Note from Tinyhood: Love and need your sleep? We’re with you. While having a newborn does mean (at least for a little while!) you’ll likely be up in the middle of the night, there are ways to make sure you establish healthy sleep habits from the start.
Our online course, Baby 101: The Parenting Prerequisite, teaches expecting parents the skills to understand their baby's sleep cues, prevent overtiredness, create a safe sleep environment, soothe and calm a fussy baby, and troubleshoot sleep challenges that may come up along the way.
Read on as Tinyhood mom, Amanda W., reflects on her sleep experience with son Charlie, and passes along some newborn sleep tips she wishes she knew from the start.
When you’re expecting, you get a slew of unsolicited advice from well-meaning friends and family members. Everyone has their own opinion on everything from strollers to diaper brands and must-have “equipment” like diaper pails, wipe warmers, etc. However, everyone seems to agree on one thing: when you have a newborn you will be TIRED.
Before I became a mom, I knew this. I expected to be low on sleep. But when I was up in the middle of the night with Charlie, or trying to get him to nap, I found myself having so many questions that I didn’t know the answer to. How much sleep should he be getting during the day? How do I make sure he’s eating enough? Do I have to wake him up to eat? Why are his naps SO SHORT?! Will letting him sleep in a carrier or in the stroller ruin his sleep habits forever?! How exactly do I lay the foundation for him to become a good sleeper?

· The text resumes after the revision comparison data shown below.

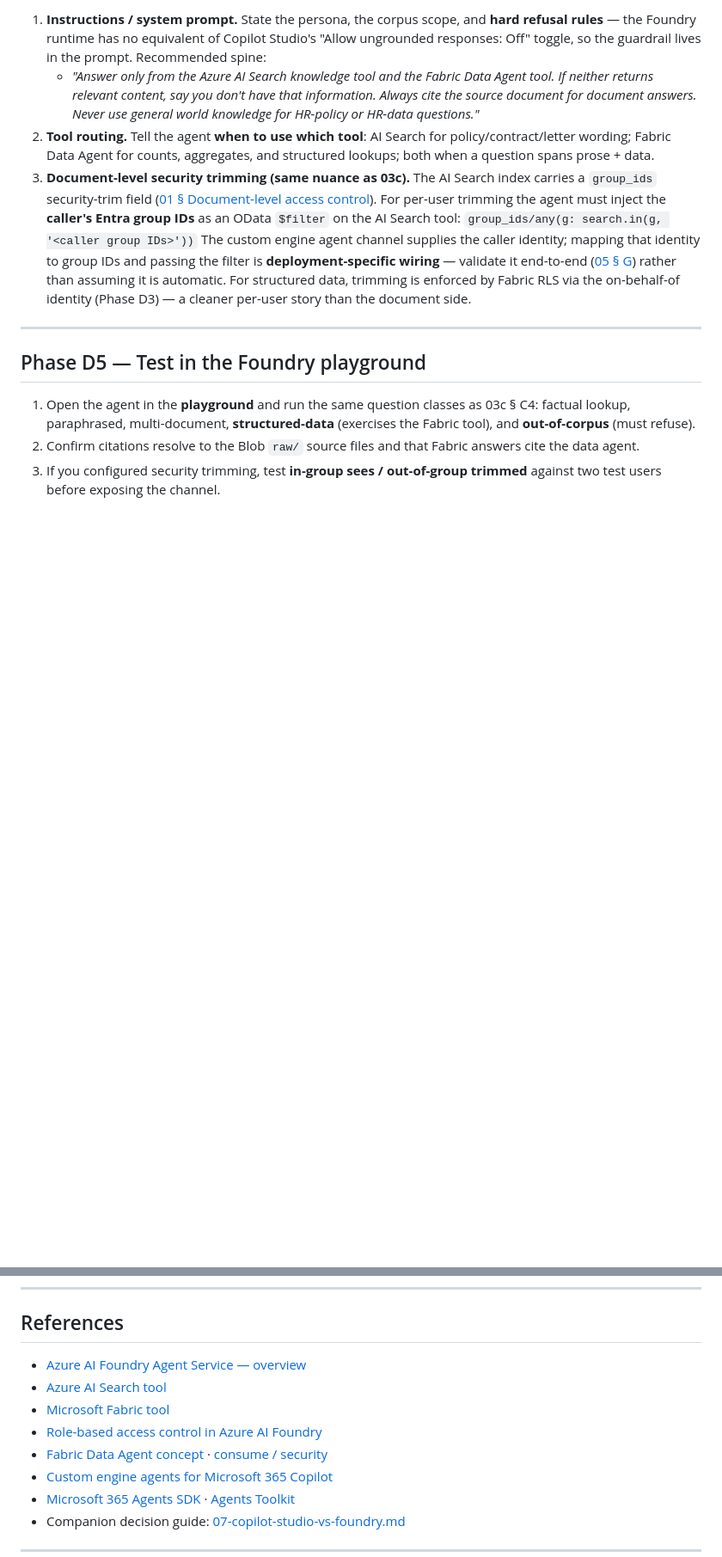
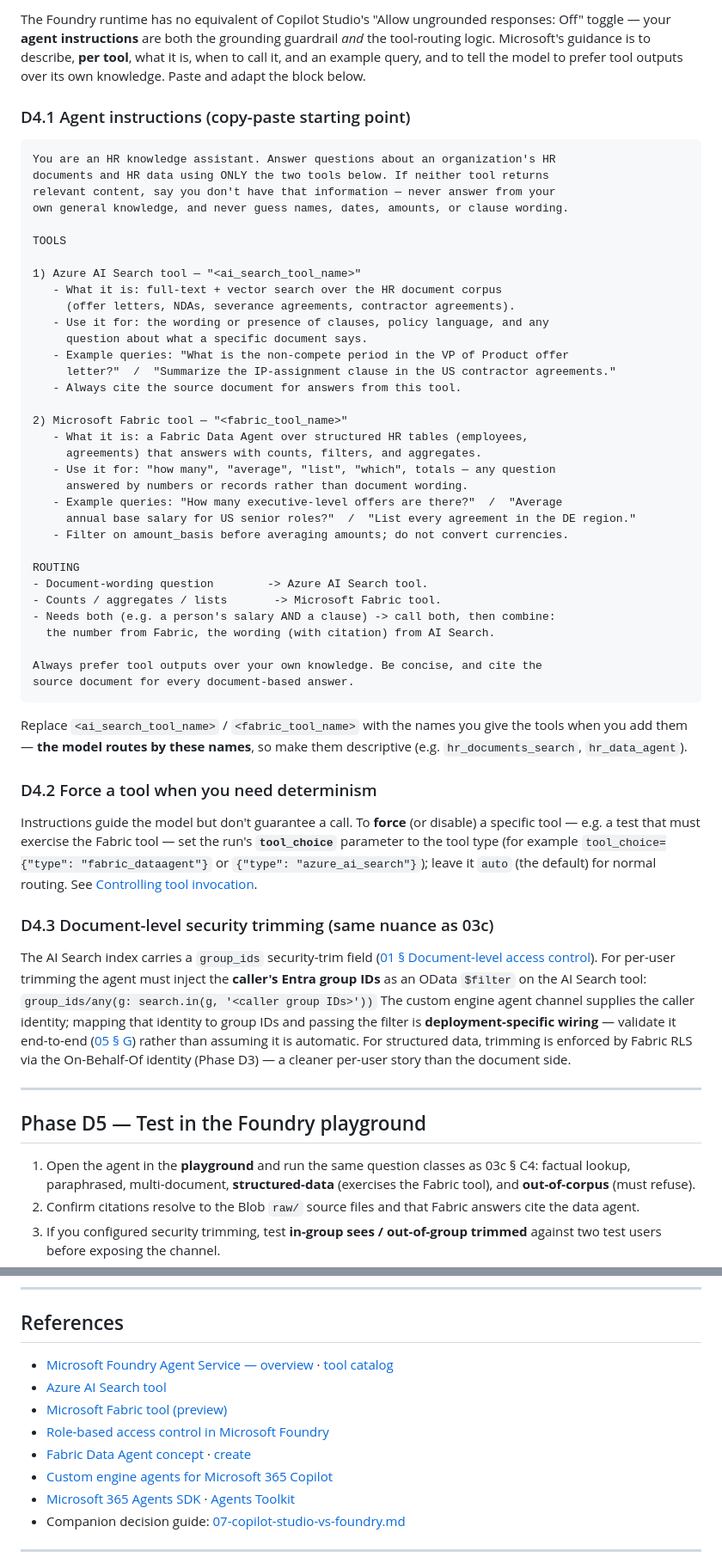
Before and after one commit to chmald/fabric-ai-search-copilot-studio, a Markdown page: docs/03d-foundry-agent-setup.md, 2 parts joined by grey strips. Shown at 86% size. Rendered like a GitHub page; blank space fills up the shorter version.

````diff
--- a/docs/03d-foundry-agent-setup.md
+++ b/docs/03d-foundry-agent-setup.md
@@ -163,10 +176,55 @@ Reference: [Microsoft Fabric tool for Foundry Agent Service](https://learn.micro
 
-1. **Instructions / system prompt.** State the persona, the corpus scope, and **hard refusal rules** — the Foundry runtime has no equivalent of Copilot Studio's "Allow ungrounded responses: Off" toggle, so the guardrail lives in the prompt. Recommended spine:
-   - *"Answer only from the Azure AI Search knowledge tool and the Fabric Data Agent tool. If neither returns relevant content, say you don't have that information. Always cite the source document for document answers. Never use general world knowledge for HR-policy or HR-data questions."*
-2. **Tool routing.** Tell the agent **when to use which tool**: AI Search for policy/contract/letter wording; Fabric Data Agent for counts, aggregates, and structured lookups; both when a question spans prose + data.
-3. **Document-level security trimming (same nuance as 03c).** The AI Search index carries a `group_ids` security-trim field ([01 § Document-level access control](./01-architecture.md#document-level-chunk-level-access-control)). For per-user trimming the agent must inject the **caller's Entra group IDs** as an OData `$filter` on the AI Search tool:
-   `group_ids/any(g: search.in(g, '<caller group IDs>'))`
-   The custom engine agent channel supplies the caller identity; mapping that identity to group IDs and passing the filter is **deployment-specific wiring** — validate it end-to-end ([05 § G](./05-testing.md)) rather than assuming it is automatic. For structured data, trimming is enforced by Fabric RLS via the on-behalf-of identity (Phase D3) — a cleaner per-user story than the document side.
+The Foundry runtime has no equivalent of Copilot Studio's "Allow ungrounded responses: Off" toggle — your **agent instructions** are both the grounding guardrail *and* the tool-routing logic. Microsoft's guidance is to describe, **per tool**, what it is, when to call it, and an example query, and to tell the model to prefer tool outputs over its own knowledge. Paste and adapt the block below.
+
+### D4.1 Agent instructions (copy-paste starting point)
+
+```text
+You are an HR knowledge assistant. Answer questions about an organization's HR
+documents and HR data using ONLY the two tools below. If neither tool returns
+relevant content, say you don't have that information — never answer from your
+own general knowledge, and never guess names, dates, amounts, or clause wording.
+
+TOOLS
+
+1) Azure AI Search tool — "<ai_search_tool_name>"
+   - What it is: full-text + vector search over the HR document corpus
+     (offer letters, NDAs, severance agreements, contractor agreements).
+   - Use it for: the wording or presence of clauses, policy language, and any
+     question about what a specific document says.
+   - Example queries: "What is the non-compete period in the VP of Product offer
+     letter?"  /  "Summarize the IP-assignment clause in the US contractor agreements."
+   - Always cite the source document for answers from this tool.
+
+2) Microsoft Fabric tool — "<fabric_tool_name>"
+   - What it is: a Fabric Data Agent over structured HR tables (employees,
+     agreements) that answers with counts, filters, and aggregates.
+   - Use it for: "how many", "average", "list", "which", totals — any question
+     answered by numbers or records rather than document wording.
+   - Example queries: "How many executive-level offers are there?"  /  "Average
+     annual base salary for US senior roles?"  /  "List every agreement in the DE region."
+   - Filter on amount_basis before averaging amounts; do not convert currencies.
+
+ROUTING
+- Document-wording question        -> Azure AI Search tool.
+- Counts / aggregates / lists       -> Microsoft Fabric tool.
+- Needs both (e.g. a person's salary AND a clause) -> call both, then combine:
+  the number from Fabric, the wording (with citation) from AI Search.
+
+Always prefer tool outputs over your own knowledge. Be concise, and cite the
+source document for every document-based answer.
+```
+
+Replace `<ai_search_tool_name>` / `<fabric_tool_name>` with the names you give the tools when you add them — **the model routes by these names**, so make them descriptive (e.g. `hr_documents_search`, `hr_data_agent`).
+
+### D4.2 Force a tool when you need determinism
+
+Instructions guide the model but don't guarantee a call. To **force** (or disable) a specific tool — e.g. a test that must exercise the Fabric tool — set the run's **`tool_choice`** parameter to the tool type (for example `tool_choice={"type": "fabric_dataagent"}` or `{"type": "azure_ai_search"}`); leave it `auto` (the default) for normal routing. See [Controlling tool invocation](https://learn.microsoft.com/azure/foundry/agents/concepts/tool-catalog).
+
+### D4.3 Document-level security trimming (same nuance as 03c)
+
+The AI Search index carries a `group_ids` security-trim field ([01 § Document-level access control](./01-architecture.md#document-level-chunk-level-access-control)). For per-user trimming the agent must inject the **caller's Entra group IDs** as an OData `$filter` on the AI Search tool:
+`group_ids/any(g: search.in(g, '<caller group IDs>'))`
+The custom engine agent channel supplies the caller identity; mapping that identity to group IDs and passing the filter is **deployment-specific wiring** — validate it end-to-end ([05 § G](./05-testing.md)) rather than assuming it is automatic. For structured data, trimming is enforced by Fabric RLS via the On-Behalf-Of identity (Phase D3) — a cleaner per-user story than the document side.
 
 ---
 
@@ -257,11 +315,11 @@ Choose 03c instead of this path when **any** of these hold — full matrix in [0
 
 ## References
 
-- [Azure AI Foundry Agent Service — overview](https://learn.microsoft.com/azure/ai-foundry/agents/overview)
-- [Azure AI Search tool](https://learn.microsoft.com/azure/ai-foundry/agents/how-to/tools/azure-ai-search)
-- [Microsoft Fabric tool](https://learn.microsoft.com/azure/ai-foundry/agents/how-to/tools/fabric)
-- [Role-based access control in Azure AI Foundry](https://learn.microsoft.com/azure/ai-foundry/concepts/rbac-azure-ai-foundry)
-- [Fabric Data Agent concept](https://learn.microsoft.com/fabric/data-science/concept-data-agent) · [consume / security](https://learn.microsoft.com/fabric/data-science/data-agent-consume)
+- [Microsoft Foundry Agent Service — overview](https://learn.microsoft.com/azure/foundry/agents/overview) · [tool catalog](https://learn.microsoft.com/azure/foundry/agents/concepts/tool-catalog)
+- [Azure AI Search tool](https://learn.microsoft.com/azure/foundry/agents/how-to/tools/ai-search)
+- [Microsoft Fabric tool (preview)](https://learn.microsoft.com/azure/foundry/agents/how-to/tools/fabric)
+- [Role-based access control in Microsoft Foundry](https://learn.microsoft.com/azure/foundry/concepts/rbac-foundry)
+- [Fabric Data Agent concept](https://learn.microsoft.com/fabric/data-science/concept-data-agent) · [create](https://learn.microsoft.com/fabric/data-science/how-to-create-data-agent)
 - [Custom engine agents for Microsoft 365 Copilot](https://learn.microsoft.com/microsoft-365-copilot/extensibility/overview-custom-engine-agent)
 - [Microsoft 365 Agents SDK](https://learn.microsoft.com/microsoft-365/agents-sdk/) · [Agents Toolkit](https://learn.microsoft.com/microsoftteams/platform/toolkit/agents-toolkit-fundamentals)
 - Companion decision guide: [07-copilot-studio-vs-foundry.md](./07-copilot-studio-vs-foundry.md)
````
Also changed, not shown: other parts of docs/03d-foundry-agent-setup.md (+56 -43 lines), docs/03e-fabric-data-agent.md (+12 -10 lines), docs/07-copilot-studio-vs-foundry.md (+1 -1 lines).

As these questions constantly swirled through my head, I realized there was way more to newborn sleep that no one told me. So, now that Charlie is 7 months old, and I am “through” the newborn phase with him, I wanted to pass along a few things I learned about newborn sleep that could help other moms out:
Bedtime routines can help from the start. Even young babies can begin to pick up on a routine, so establishing a short bedtime routine from the beginning is helpful. Things like consistently giving them a bath, an infant massage, reading a book, feeding or singing a song before bed can queue your baby’s brain that it’s time for sleep. We started this when he was about 6 weeks old, and I swear it helped signal to him “this is bedtime.” I then started to do a shortened version of it for naps, too.
Note from Tinyhood: Get our bedtime routine checklist in our online course, Baby 101: The Parenting Prerequisite.
Feeding should take priority over sleep. In those early months, it’s important to make sure your newborn is well fed for health reasons. But also,because newborns often have their days and nights mixed up, they can sleep a lot during the day… which means they end up waking up more often at night to eat. Make sure to feed them every 2-3 hours during the day to ensure they are getting enough food. Also, another thing that will eventually help your baby to learn their nights from their days is to keep nighttime feeding / diaper change interactions as boring as possible so they know that nighttime is not for "play."
Create a serene sleep space. While they may look cute, toys, mobiles, etc in or around your baby’s bassinet or crib can be distracting. These items are not only a potential safety hazard, they don’t encourage sleep — again, you want a sleep environment to be as “boring” as possible.
Note from Tinyhood: Babies should sleep in a completely empty crib with nothing in or around it. For more info on how to create a safe sleep environment for your little one, check out our course Baby 101: The Parenting Prerequisite.
Learn your baby’s unique sleep cues. An overtired (or undertired!) baby will NOT sleep well. Unfortunately, until you learn the sleepy cues of your little one, this will likely happen a time or two. You can use average wake windows as a guide for how long your baby should be awake, but every baby is different so learning to identify their sleep cues is the first step in making sure they get the sleep they need. Early sleep cues include jerky body movements, becoming quiet, and staring off into space. When you start to see these, begin the bed or naptime routine.
Note from Tinyhood: To learn early, mid and late stage sleepy cues, how to identify them, and what to do when you see them, check out our Baby 101, online course.
Non-crib naps are OK! In the newborn days, don't overly stress about perfect crib naps. Whether it’s in a stroller, in your arms, while babywearing, etc, utilizing all the things you can to help your newborn get sleep during the day (or to extend a nap!) is not going to set them up to be a “bad” sleeper in the future. Seriously.
Note from Tinyhood: If you’re expecting, be sure to check out our Baby 101: The Parenting Prerequisite online course, now. Designed by certified experts, this is the crash course in parenting, including everything you need to know about newborn sleep, safety, soothing techniques, newborn care and more. Plus, learn how to begin to create a schedule (and get sample schedules!), address and overcome sleep challenges that may arise. Plus, you can always reference back when you need it the most.